The records below must be reproduced exactly, excluding any pictures.

*** Begin section ***

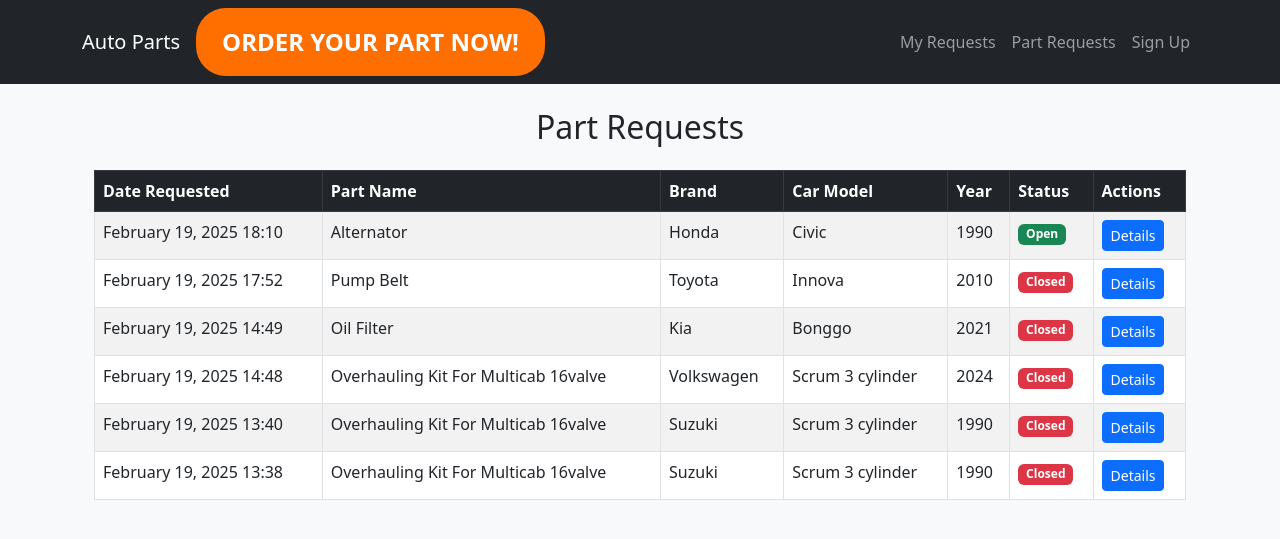
Repository: Jijiluzana225/onlineparts
Page: http://localhost/part-requests/
An editor plug-in stored every save of this project. The page is shown before and after the next save, followed by the edit.
The browser window is 1280 px wide. The pictures show the whole page.
The page is served by the project's application, run on Django 5.2 (manage.py). The page reads the database file committed with the project.

Above is the page before, as saved 2025-02-19 16:08:50.

After the next save:
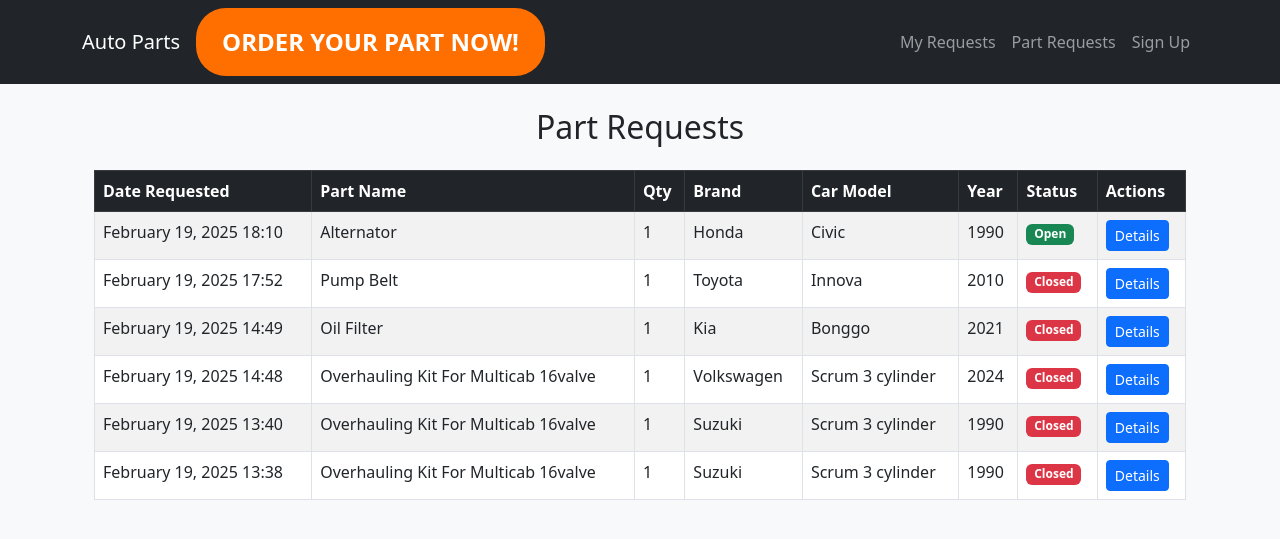
Saved 2 min 41 s later.
--- a/orders/templates/orders/part_request_list.html
+++ b/orders/templates/orders/part_request_list.html
@@ -9,6 +9,7 @@
                 <tr>
                     <th>Date Requested</th>
                     <th>Part Name</th>
+                    <th>Qty</th>
                     <th>Brand</th>
                     <th>Car Model</th>
                     <th>Year</th>
@@ -22,6 +23,7 @@
                 <tr>
                     <td>{{ request.created_at|date:"F d, Y H:i" }}</td>
                     <td>{{ request.part_name }}</td>
+                    <td>{{ request.qty }}</td>
                     <td>{{ request.brand }}</td>
                     <td>{{ request.car_model }}</td>
                     <td>{{ request.year }}</td>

*** End section ***

> _EXERCISE RESPONSE_:
Repository: Jijiluzana225/onlineparts
Page: http://localhost/part-requests/
An editor plug-in stored every save of this project. The page is shown before and after the next save, followed by the edit.
The browser window is 1280 px wide. The pictures show the whole page.
The page is served by the project's application, run on Django 5.2 (manage.py). The page reads the database file committed with the project.

Above is the page before, as saved 2025-02-19 16:08:50.

After the next save:
Saved 2 min 41 s later.
--- a/orders/templates/orders/part_request_list.html
+++ b/orders/templates/orders/part_request_list.html
@@ -9,6 +9,7 @@
                 <tr>
                     <th>Date Requested</th>
                     <th>Part Name</th>
+                    <th>Qty</th>
                     <th>Brand</th>
                     <th>Car Model</th>
                     <th>Year</th>
@@ -22,6 +23,7 @@
                 <tr>
                     <td>{{ request.created_at|date:"F d, Y H:i" }}</td>
                     <td>{{ request.part_name }}</td>
+                    <td>{{ request.qty }}</td>
                     <td>{{ request.brand }}</td>
                     <td>{{ request.car_model }}</td>
                     <td>{{ request.year }}</td>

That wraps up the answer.